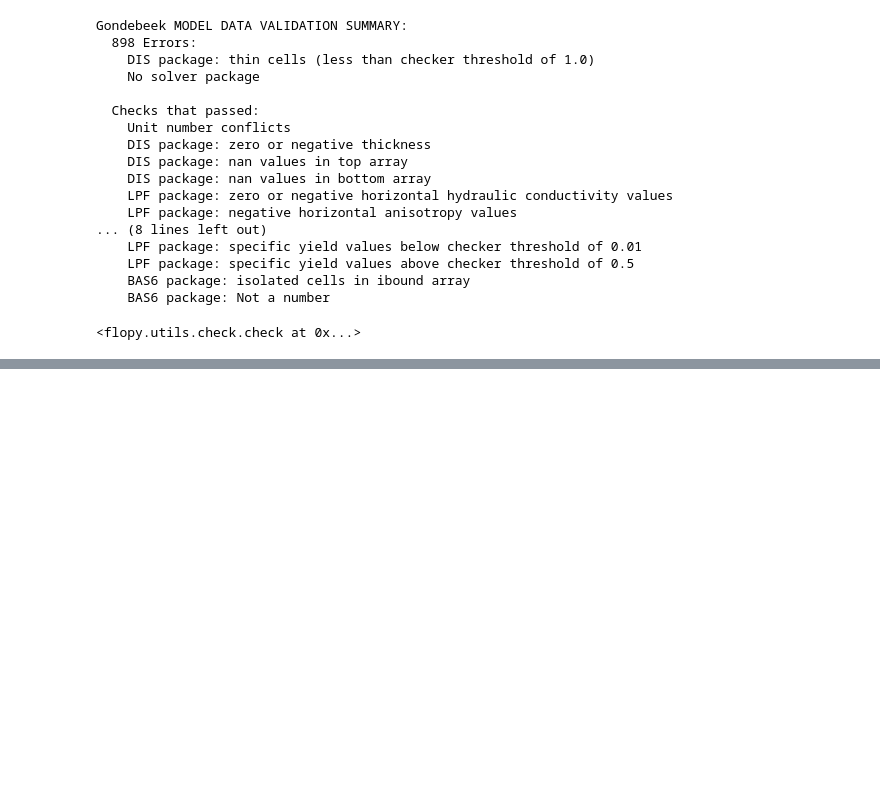
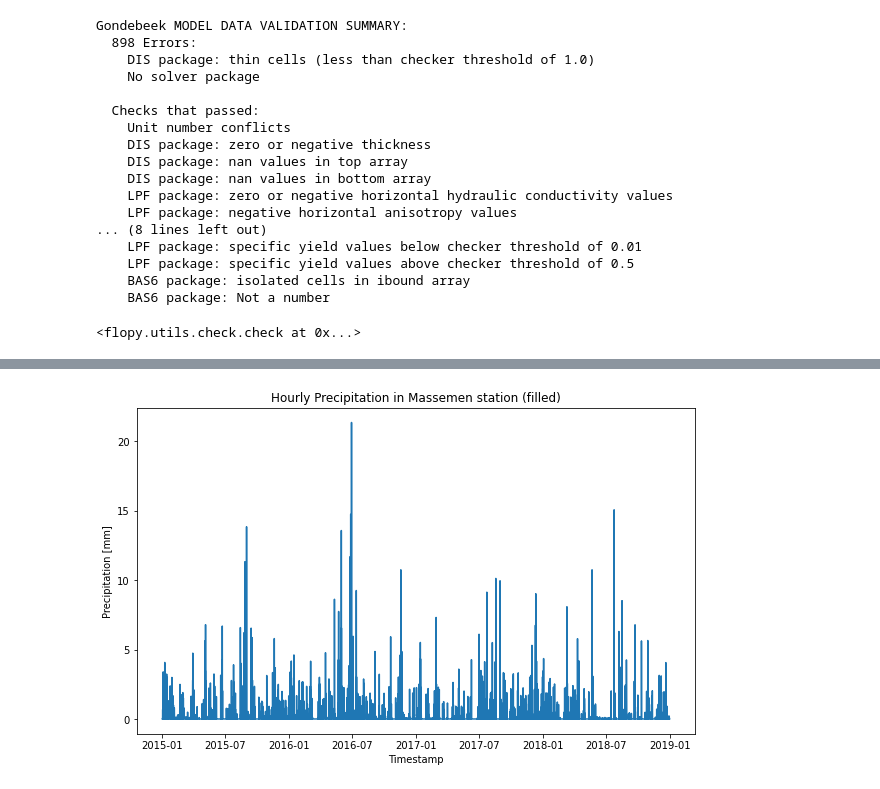
Before and after one commit to sebmeng/Thesis-GondebeekModel, a Jupyter notebook: Modflow/Build_model_4guideLayers.ipynb, the cells around one changed output, grey strips where cells are left out. Cells and saved outputs as stored; diff of their text form; code cells hidden in the pictures; blank space fills up the shorter version.

```diff
--- a/Modflow/Build_model_4guideLayers.ipynb
+++ b/Modflow/Build_model_4guideLayers.ipynb
@@ -338,0 +543,85 @@ NameError: name 'pyproj' is not defined
+# %%
+
+# Custom date parser function
+def date_parser(date_str):
+    return pd.to_datetime(date_str.split('+')[0], format='%Y-%m-%dT%H:%M:%S.%f')
+
+pp_dir = "C:\\Users\\sebas\\Documents\\UGent\\Sem 3\\Thesis\\GondebeekModel\\Inputs\\Recharge"
+
+# Create the full path to the CSV file
+csv_ppMas = os.path.join(pp_dir, 'Massemen_P_Precipitation.csv')
+
+# Read the CSV file, skipping the first 7 rows and parsing the '#Timestamp' column with the custom date parser
+df = pd.read_csv(csv_ppMas, delimiter=';', skiprows=8, parse_dates=['#Timestamp'], date_parser=date_parser)
+
+# Select the desired columns
+selected_columns = ['#Timestamp', 'Value']
+selected_df = df[selected_columns]
+
+# Filter the data for the desired years (2015 and 2017)
+df_good = selected_df[(selected_df['#Timestamp'].dt.year >= 2015) & (selected_df['#Timestamp'].dt.year <= 2018)]
+
+#------------------------------------------------
+# Create the full path to the CSV file
+csv_ppLie = os.path.join(pp_dir, 'Liedekerke_P_Precipitation.csv')
+
+# Add Liedekerke data for further fulfilling
+ds = pd.read_csv(csv_ppLie, delimiter=';', skiprows=8, parse_dates=['#Timestamp'], date_parser=date_parser)
+
+# Select the desired columns
+selected_ds = ds[selected_columns]
+
+# Filter the data for the desired years (2015 and 2017)
+ds_good = selected_ds[(selected_ds['#Timestamp'].dt.year >= 2015) & (selected_ds['#Timestamp'].dt.year <= 2018)]
+
+# Set the index of df_good and ds_good
+df_good = df_good.set_index('#Timestamp')
+ds_good = ds_good.set_index('#Timestamp')
+
+# Combine df_resampled_2015_2018 with ds_good, filling missing values from ds_good
+df_combined = df_good.combine_first(ds_good)
+
+# Reset the index
+df_combined = df_combined.reset_index()
+
+# Replace commas with periods in the "Value" column and convert to float if the column is of object type
+if df_combined['Value'].dtype == 'object':
+    df_combined['Value'] = df_combined['Value'].str.replace(',', '.').astype(float)
+
+# Convert '#Timestamp' column to a list of Python's native datetime objects
+df_combined['#Timestamp'] = df_combined['#Timestamp'].apply(lambda x: x.to_pydatetime())
+
+# Interpolate NaN values in the 'Value' column
+df_combined['Value'] = df_combined['Value'].interpolate(method='linear')
+
+# Print the combined DataFrame
+print(df_combined)
+
+# Convert '#Timestamp' column to a list of Python's native datetime objects
+timestamps = [x.to_pydatetime() for x in df_combined['#Timestamp']]
+
+# Convert timestamps and values to numpy arrays
+timestamps_np = np.array(timestamps)
+values_np = df_combined['Value'].to_numpy()
+
+# Create a new figure with a specific size (width, height)
+plt.figure(figsize=(10, 6))
+
+# Plot the 'Value' column from df_combined
+plt.plot(timestamps_np, values_np)
+
+# Set the x-axis label
+plt.xlabel('Timestamp')
+
+# Set the y-axis label
+plt.ylabel('Precipitation [mm]')
+
+# Set the plot title
+plt.title('Hourly Precipitation in Massemen station (filled)')
+
+# Display the plot
+plt.show()
+
+# Set 'Timestamp' column as the index
+df_combined.set_index('#Timestamp', inplace=True)
+# %% [output]
@@ -338,0 +642 @@ NameError: name 'pyproj' is not defined
+[figure, added]
```
Also changed, not shown: parts of 30 cells of this notebook, 20 other files.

━━━

> TASK DESCRIPTION
The answer must be the full listing above, copied exactly, with no pictures in it.

> ANSWER FOR THE TASK
Before and after one commit to sebmeng/Thesis-GondebeekModel, a Jupyter notebook: Modflow/Build_model_4guideLayers.ipynb, the cells around one changed output, grey strips where cells are left out. Cells and saved outputs as stored; diff of their text form; code cells hidden in the pictures; blank space fills up the shorter version.

```diff
--- a/Modflow/Build_model_4guideLayers.ipynb
+++ b/Modflow/Build_model_4guideLayers.ipynb
@@ -338,0 +543,85 @@ NameError: name 'pyproj' is not defined
+# %%
+
+# Custom date parser function
+def date_parser(date_str):
+    return pd.to_datetime(date_str.split('+')[0], format='%Y-%m-%dT%H:%M:%S.%f')
+
+pp_dir = "C:\\Users\\sebas\\Documents\\UGent\\Sem 3\\Thesis\\GondebeekModel\\Inputs\\Recharge"
+
+# Create the full path to the CSV file
+csv_ppMas = os.path.join(pp_dir, 'Massemen_P_Precipitation.csv')
+
+# Read the CSV file, skipping the first 7 rows and parsing the '#Timestamp' column with the custom date parser
+df = pd.read_csv(csv_ppMas, delimiter=';', skiprows=8, parse_dates=['#Timestamp'], date_parser=date_parser)
+
+# Select the desired columns
+selected_columns = ['#Timestamp', 'Value']
+selected_df = df[selected_columns]
+
+# Filter the data for the desired years (2015 and 2017)
+df_good = selected_df[(selected_df['#Timestamp'].dt.year >= 2015) & (selected_df['#Timestamp'].dt.year <= 2018)]
+
+#------------------------------------------------
+# Create the full path to the CSV file
+csv_ppLie = os.path.join(pp_dir, 'Liedekerke_P_Precipitation.csv')
+
+# Add Liedekerke data for further fulfilling
+ds = pd.read_csv(csv_ppLie, delimiter=';', skiprows=8, parse_dates=['#Timestamp'], date_parser=date_parser)
+
+# Select the desired columns
+selected_ds = ds[selected_columns]
+
+# Filter the data for the desired years (2015 and 2017)
+ds_good = selected_ds[(selected_ds['#Timestamp'].dt.year >= 2015) & (selected_ds['#Timestamp'].dt.year <= 2018)]
+
+# Set the index of df_good and ds_good
+df_good = df_good.set_index('#Timestamp')
+ds_good = ds_good.set_index('#Timestamp')
+
+# Combine df_resampled_2015_2018 with ds_good, filling missing values from ds_good
+df_combined = df_good.combine_first(ds_good)
+
+# Reset the index
+df_combined = df_combined.reset_index()
+
+# Replace commas with periods in the "Value" column and convert to float if the column is of object type
+if df_combined['Value'].dtype == 'object':
+    df_combined['Value'] = df_combined['Value'].str.replace(',', '.').astype(float)
+
+# Convert '#Timestamp' column to a list of Python's native datetime objects
+df_combined['#Timestamp'] = df_combined['#Timestamp'].apply(lambda x: x.to_pydatetime())
+
+# Interpolate NaN values in the 'Value' column
+df_combined['Value'] = df_combined['Value'].interpolate(method='linear')
+
+# Print the combined DataFrame
+print(df_combined)
+
+# Convert '#Timestamp' column to a list of Python's native datetime objects
+timestamps = [x.to_pydatetime() for x in df_combined['#Timestamp']]
+
+# Convert timestamps and values to numpy arrays
+timestamps_np = np.array(timestamps)
+values_np = df_combined['Value'].to_numpy()
+
+# Create a new figure with a specific size (width, height)
+plt.figure(figsize=(10, 6))
+
+# Plot the 'Value' column from df_combined
+plt.plot(timestamps_np, values_np)
+
+# Set the x-axis label
+plt.xlabel('Timestamp')
+
+# Set the y-axis label
+plt.ylabel('Precipitation [mm]')
+
+# Set the plot title
+plt.title('Hourly Precipitation in Massemen station (filled)')
+
+# Display the plot
+plt.show()
+
+# Set 'Timestamp' column as the index
+df_combined.set_index('#Timestamp', inplace=True)
+# %% [output]
@@ -338,0 +642 @@ NameError: name 'pyproj' is not defined
+[figure, added]
```
Also changed, not shown: parts of 30 cells of this notebook, 20 other files.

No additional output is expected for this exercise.